## Required action
From the entries that follow, extract each line holding the string "title".

## Records for processing
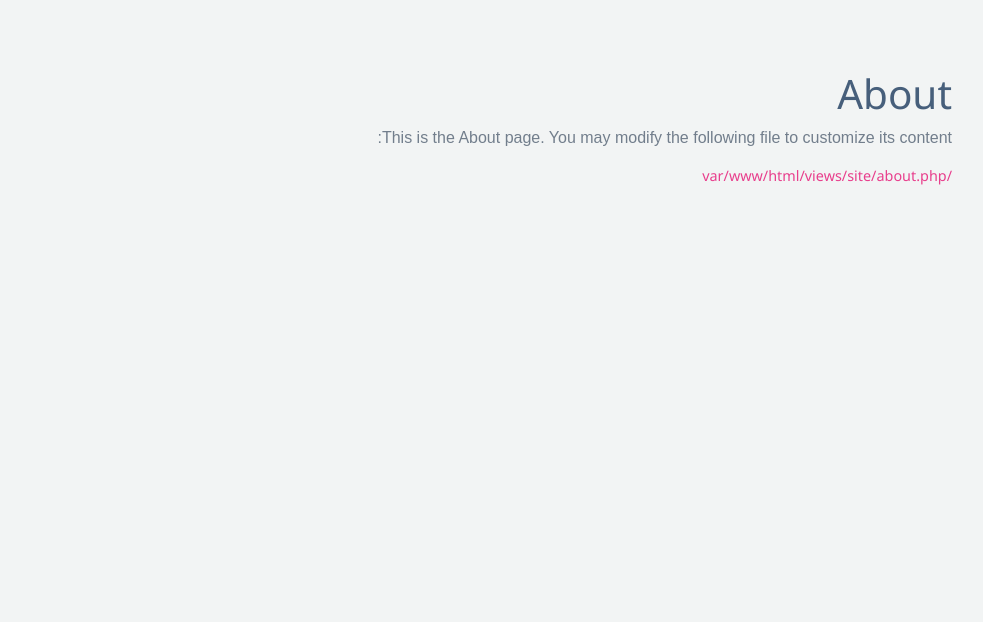
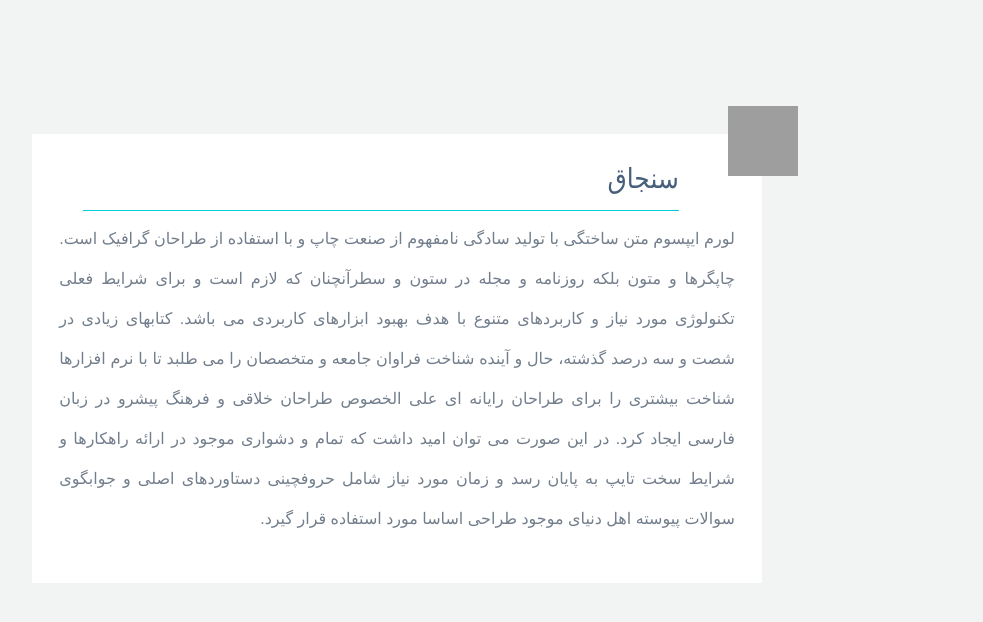
Before and after one commit to meshjak/sanjagh, a Yii app: template views/site/about.php in a window 1280 px wide. Shown: the top 622 px of the page, without its empty margins (243-1226 px from the left). Run offline with PHP 8.4 and a stand-in for Yii, Linux system fonts and the light colour scheme; the template is opened without the code that fills it, so the values that code supplies are empty; some libraries are stand-ins or nearby versions; some web fonts are replaced; grey boxes are pictures that could not be loaded.

Commit message:
[v3/view]about__change_view

```diff
--- a/views/site/about.php
+++ b/views/site/about.php
@@ -2,17 +2,21 @@
 
 /* @var $this yii\web\View */
 
-use yii\helpers\Html;
 
 $this->title = 'About';
-$this->params['breadcrumbs'][] = $this->title;
 ?>
 <div class="site-about">
-    <h1><?= Html::encode($this->title) ?></h1>
-
-    <p>
-        This is the About page. You may modify the following file to customize its content:
-    </p>
-
-    <code><?= __FILE__ ?></code>
+    <div class="row  d-flex justify-content-center">
+        <div class="col-11 col-lg-8">
+            <div class="card mt-5 position-relative rounded-0 border-dark shadow-md">
+                <img class="round text-info position-absolute" style="top: -1.75rem; right: -2.25rem"  src="<?= Yii::getAlias('@web/image').'/logo/sanjagh.png' ?>" alt="avatar" height="70" width="70">
+                <div class="card-body">
+                    <h3 class="font-weight-lighter ml-lg-4 ml-3 border-bottom border-info pb-1">سنجاق</h3>
+                    <p style="line-height: 2.5rem; text-align: justify;">
+                        لورم ایپسوم متن ساختگی با تولید سادگی نامفهوم از صنعت چاپ و با استفاده از طراحان گرافیک است. چاپگرها و متون بلکه روزنامه و مجله در ستون و سطرآنچنان که لازم است و برای شرایط فعلی تکنولوژی مورد نیاز و کاربردهای متنوع با هدف بهبود ابزارهای کاربردی می باشد. کتابهای زیادی در شصت و سه درصد گذشته، حال و آینده شناخت فراوان جامعه و متخصصان را می طلبد تا با نرم افزارها شناخت بیشتری را برای طراحان رایانه ای علی الخصوص طراحان خلاقی و فرهنگ پیشرو در زبان فارسی ایجاد کرد. در این صورت می توان امید داشت که تمام و دشواری موجود در ارائه راهکارها و شرایط سخت تایپ به پایان رسد و زمان مورد نیاز شامل حروفچینی دستاوردهای اصلی و جوابگوی سوالات پیوسته اهل دنیای موجود طراحی اساسا مورد استفاده قرار گیرد.
+                    </p>
+                </div>
+            </div>
+        </div>
+    </div>
 </div>
```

## Completed task
 $this->title = 'About';
-$this->params['breadcrumbs'][] = $this->title;
-    <h1><?= Html::encode($this->title) ?></h1>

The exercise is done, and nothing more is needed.